The boy is a natural character with which to begin a book because he possesses so many qualities attractive to readers. First, he is sensitive — sensitive enough to experience a wide range of feelings in spite of his tender age, including apparently contradictory combinations like fear and longing (at the end of the story's first paragraph), anger and puzzlement (while falling asleep), and, especially, "a sensation of freedom" in response to his mentor's passing that surprises him and us. "I found it strange," the narrator says, "that neither I nor the day seemed in a mourning mood."
Second, he is intelligent — and not merely in the conventional sense of the word. Sure, he is brainy enough to absorb much of the arcane information shared with him by the priest. (It makes sense that he has grown into the articulate storyteller who shares the tale of Father Flynn's influence upon him.) But the protagonist of "The Sisters" also possesses an intuitive understanding of how other human beings feel, think, and act — emotional intelligence, you might call it.
"I knew I was under observation so I continued eating as if the news had not interested me," he says of the difficult moments after he has received the bad news about his teacher. Moments later, he fills his mouth with food so as to avoid an outburst directed at Old Cotter. He is probably right in his analysis of the situation. Clearly, it is the wrong time to stick up for himself, or for Father Flynn. At the house of mourning, the boy carefully observes his surroundings and acts appropriately, entering on tiptoe, pretending to pray when that seems the thing to do, refusing crackers for fear of making too much noise eating them, and, most of all, remaining quiet. Even adults can often be insensitive to the mood of their environment. The boy, however, always interprets the emotional tone of his surroundings correctly.
It is no surprise that a boy so sensitive, so intelligent, would find himself somewhat alienated from others — cut off, fundamentally, from his family and peers. He appears to lack altogether a connection with his uncle, much less Old Cotter, and it is said that he rarely plays "with young lads of his own age." Even when he is in the company of his aunt and the priest's sisters near story's end, the reader's main sense of the boy is that he is alone.
Finally, though the main character of "The Sisters" is no more in charge of his own fate than most children, he has an independent spirit and a desire to discover the true nature of things that cause him to search beyond the boundaries of convention.
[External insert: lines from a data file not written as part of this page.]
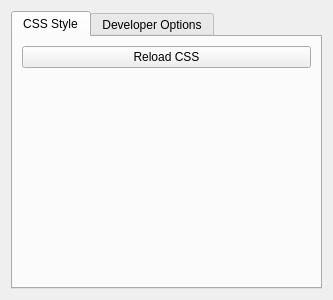
Qt form client/src/windows/test_window.ui (lPrimemaster/DCScan-GUI) before a commit.
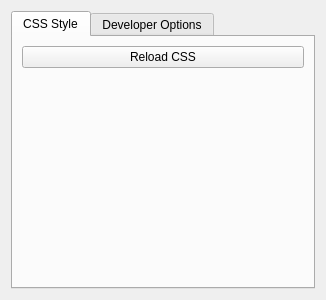
The same form after that commit.

What changed in the file:
```diff
--- a/client/src/windows/test_window.ui
+++ b/client/src/windows/test_window.ui
@@ -6,7 +6,7 @@
    <rect>
     <x>0</x>
     <y>0</y>
-    <width>333</width>
+    <width>321</width>
     <height>300</height>
    </rect>
   </property>
```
He quests, as far as he is capable of doing so, for that which he does not yet know. It is this characteristic that presumably brought him to the priest in the first place, and leads him to the house of the dead man and finally to Father Flynn's open casket. It is also this active, seeking quality in the boy that makes him most appealing to us.
In the unnamed boy at the center of "The Sisters," James Joyce found a prototype to which he would return in at least two other stories, if not three. Thus, the boys featured in "An Encounter" and "Araby" share fundamental characteristics of personality with the protagonist of "The Sisters," including the aforementioned sensitivity, intelligence, alienation, and questing nature. In Gabriel Conroy (the protagonist of "The Dead") Joyce introduces what seems to be a variation on this prototype: the unnamed boy grown up, married, and with children of his own.
Joyce also illustrates the major themes of Dubliners by contrast, showing their opposites in the unnamed heroes of the book's first three stories. Paralysis is countered by movement, as all three boys take little journeys — the first boy to the priest's house, the second to the Pigeon House, and the third to Araby. Joyce underlines the corruption of his adult characters by means of the purity of youth: When their stories commence, the three boys are untouched by death, sex, and the pain of love, respectively. Finally, though surrounded by the dead and dying, the three unnamed boys have by no means given up on life. On the contrary, as children, they are just beginning to experience the world and its wonders, and tend naively to welcome all that comes their way. In "The Sisters," "An Encounter," and "Araby," James Joyce offers the reader a first glimpse into the demoralizing world of Dublin and Dubliners. At the same time, he offers hope, in the form of his three unnamed protagonists. His own hope, perhaps, was that the reader would remember these boys during later, darker Dubliners encounters.